Links Roundup for 12 September 2011

Here’s a roundup of stories about transformative works that might be of interest to fans:

  • The Telegraph reviews a new interpretive dance piece based on the life of Osamu Tezuka “revered in his homeland as “the god of manga”.” The review uncovers the fannishness at the heart of the project: “To render one art form through another is not easy…“As an adult, we sometimes try to undo our childhood. We are discouraged from saying what we really care about – things like cartoon books – but now I want to uncover it instead.”
  • Two other examples of how fans “render one art form through another” appear in Fandom in Stitches which pulls together quilt making patterns for a variety of fandoms, and the Post-It War taking place among office workers in France which “draws heavily on the nerd canon.”
  • Such creativity with fandom texts gets overlooked by videomaker CGP Grey who posted “Forever Less One Day” critiquing U.S. copyright law by using Star Wars and other texts as examples of how far copyright has been extended compared to its original intent. While informative, the video makes no mention of transformative works which fall under fair use even though his video is an example of commentary. (The video post also includes a transcript.)

If you’re part of manga fandoms or are involved in fan crafts, why not contribute your experiences to Fanlore? Contributions are welcome from all fans.

We want your suggestions! If you know of an essay, video, article, event, or link you think we should know about, comment on the most recent Links Roundup — on transformativeworks.org, LJ, or DW — or give @OTW_News a shoutout on Twitter. Links are welcome in all languages!

Submitting a link doesn’t guarantee that it will be included in a roundup post, and inclusion of a link doesn’t mean that it is endorsed by the OTW.

Seeking a few good anime and manga fans!

Fanlore, the OTW’s fan history wiki project, is looking for help organizing the anime and manga areas of the wiki in anticipation of trying to beef up the content. In particular, they want fans familiar with the material to weigh in on the underlying category structures: anime vs. manga vs. comics vs. cartoons vs. animation. As they sum up:
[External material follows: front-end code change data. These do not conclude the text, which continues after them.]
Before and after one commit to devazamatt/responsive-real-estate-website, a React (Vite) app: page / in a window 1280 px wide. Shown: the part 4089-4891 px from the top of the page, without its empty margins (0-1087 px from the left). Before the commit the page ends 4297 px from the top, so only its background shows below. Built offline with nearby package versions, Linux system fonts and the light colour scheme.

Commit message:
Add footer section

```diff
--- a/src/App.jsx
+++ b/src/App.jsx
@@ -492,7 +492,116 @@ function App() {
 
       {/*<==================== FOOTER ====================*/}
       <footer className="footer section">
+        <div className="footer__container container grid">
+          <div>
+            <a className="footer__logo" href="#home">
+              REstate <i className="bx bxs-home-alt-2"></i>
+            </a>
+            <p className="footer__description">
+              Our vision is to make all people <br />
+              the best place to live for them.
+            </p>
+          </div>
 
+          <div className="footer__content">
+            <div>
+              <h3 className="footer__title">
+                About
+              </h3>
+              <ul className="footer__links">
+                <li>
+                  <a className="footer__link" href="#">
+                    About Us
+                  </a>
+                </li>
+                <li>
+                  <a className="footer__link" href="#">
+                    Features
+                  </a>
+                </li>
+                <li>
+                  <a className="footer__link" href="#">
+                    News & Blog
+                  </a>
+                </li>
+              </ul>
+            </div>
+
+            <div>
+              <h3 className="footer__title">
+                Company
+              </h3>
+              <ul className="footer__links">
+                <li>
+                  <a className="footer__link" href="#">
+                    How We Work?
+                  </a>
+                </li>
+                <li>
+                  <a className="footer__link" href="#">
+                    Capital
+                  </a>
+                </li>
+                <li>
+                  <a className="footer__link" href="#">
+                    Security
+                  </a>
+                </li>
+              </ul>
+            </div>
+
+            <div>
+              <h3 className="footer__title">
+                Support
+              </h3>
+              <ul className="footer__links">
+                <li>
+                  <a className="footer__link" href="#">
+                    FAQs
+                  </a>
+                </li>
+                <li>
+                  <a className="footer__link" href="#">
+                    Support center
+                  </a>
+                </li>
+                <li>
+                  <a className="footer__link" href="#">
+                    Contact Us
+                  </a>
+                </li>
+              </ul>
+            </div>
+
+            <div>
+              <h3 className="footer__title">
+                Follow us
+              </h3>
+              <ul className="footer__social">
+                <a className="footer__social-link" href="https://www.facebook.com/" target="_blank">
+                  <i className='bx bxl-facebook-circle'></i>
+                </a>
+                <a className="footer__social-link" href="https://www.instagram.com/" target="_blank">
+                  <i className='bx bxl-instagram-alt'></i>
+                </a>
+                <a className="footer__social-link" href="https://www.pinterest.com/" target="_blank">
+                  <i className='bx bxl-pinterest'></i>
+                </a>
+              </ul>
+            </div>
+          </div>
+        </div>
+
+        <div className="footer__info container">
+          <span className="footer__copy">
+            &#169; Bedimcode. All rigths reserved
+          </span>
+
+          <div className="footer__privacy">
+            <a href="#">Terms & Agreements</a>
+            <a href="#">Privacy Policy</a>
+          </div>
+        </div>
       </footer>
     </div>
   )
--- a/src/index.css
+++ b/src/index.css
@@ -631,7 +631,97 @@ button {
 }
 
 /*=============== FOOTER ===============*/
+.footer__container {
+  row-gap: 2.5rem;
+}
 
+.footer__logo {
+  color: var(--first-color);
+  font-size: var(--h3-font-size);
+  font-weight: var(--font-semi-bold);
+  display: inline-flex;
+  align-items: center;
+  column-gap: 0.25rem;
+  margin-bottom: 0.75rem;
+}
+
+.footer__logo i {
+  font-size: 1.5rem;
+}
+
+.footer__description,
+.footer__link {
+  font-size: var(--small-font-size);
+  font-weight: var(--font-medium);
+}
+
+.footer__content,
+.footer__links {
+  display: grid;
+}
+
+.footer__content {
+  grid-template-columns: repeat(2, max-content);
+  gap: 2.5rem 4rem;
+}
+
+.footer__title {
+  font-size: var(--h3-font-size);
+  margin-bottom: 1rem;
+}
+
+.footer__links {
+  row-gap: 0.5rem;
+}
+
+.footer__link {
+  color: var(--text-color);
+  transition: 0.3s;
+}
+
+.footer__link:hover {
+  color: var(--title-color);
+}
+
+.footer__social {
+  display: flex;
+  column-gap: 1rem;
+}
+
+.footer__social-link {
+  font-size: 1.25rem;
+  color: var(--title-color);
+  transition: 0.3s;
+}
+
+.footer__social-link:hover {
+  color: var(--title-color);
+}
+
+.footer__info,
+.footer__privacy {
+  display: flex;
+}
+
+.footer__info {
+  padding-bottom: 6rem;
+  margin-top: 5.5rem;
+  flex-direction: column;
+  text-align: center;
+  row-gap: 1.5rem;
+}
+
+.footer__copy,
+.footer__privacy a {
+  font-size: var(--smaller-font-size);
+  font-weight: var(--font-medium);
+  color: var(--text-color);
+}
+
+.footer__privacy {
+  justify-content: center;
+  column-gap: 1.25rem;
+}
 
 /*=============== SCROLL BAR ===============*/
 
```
We’re hoping for a system that will accommodate many needs, including those of manhua, manhwa, and a variety of animation and comics fandoms from around the world. If you have knowledge in these areas, we definitely want to hear from you! We hope to find a few fans who are excited about the prospect of chronicling and preserving anime or manga fandoms and their histories, who can help us 1) figure out how best to structure this corner of the wiki and 2) reach out to anime and manga communities for more participation once we have a good structure in place.

If you have the knowledge to help, please comment on that post or contact the Wiki Committee through their contact form.

Edited to add: a revised proposal is now up at the Fanlore dreamwidth community. Please go by and weigh in!

Anime, manga and video games from Japan threatened by local legislation

Written by Electra

Fans of anime, manga, and video games produced in Japan may soon notice changes in access to and the content of both professionally produced content and fanworks. The Tokyo metropolitan ordinance Bill 156, the “nonexistent crimes bill”, which goes into effect this year, aims to limit the distribution and content of these items in the metropolis.

The bill increases the powers of the Tokyo metropolitan government to regulate the sale and rental of “harmful” media to people under the age of 18. It also extends the current definition of “harmful” to cover material that “unjustifiably glorifies or exaggerates” certain sexual or pseudo-sexual acts; previous laws only limited distribution of material to under-18s that is “sexually stimulating, encourages cruelty, and/or may compel suicide or criminal behavior”.

The bill applies to “publications”, including books, DVDs and CDs, both professional and fan-made. However, it does not appear to apply to mobile sites or downloads, despite mandating that content filters be applied to the cell phones of all under-18s.

The bill may discourage content providers in Tokyo, a major center for the anime, manga and video games industries, from creating new content or continuing to market content that may violate the new bill, even if it would be aimed at over 18s. This chilling effect is especially likely given that the bill doesn’t specify exact enforcement mechanisms, so creators are uncertain of the consequences of falling foul of the law.

The bill was passed amid widespread condemnation on the part of professional creators and members of the national government as well as fans. Fans have expressed their opposition in the form of dôjin (fan-made) works, including comics and videos (link requires registration) that combine transformation of existing works with analysis and critique of the legislation.

Meanwhile, the Association of Japanese Animations (AJA) condemned the bill for attempting to regulate freedom of speech and of creative expression, while a group of leading manga publishers announced a boycott of the (now cancelled) 2011 Tokyo Anime Fair, a major content showcase sponsored by the Tokyo metropolitan government. Others, including Japanese Prime Minister Kan Naoto, have expressed concern over the bill’s impact on the content creation industry centered in Tokyo.

Voluntary regulation of content by industry creators and fans went into effect at the beginning of April. The crackdown on content will intensify in July, when regulation of the sale and rental of material to under-18s will be implemented.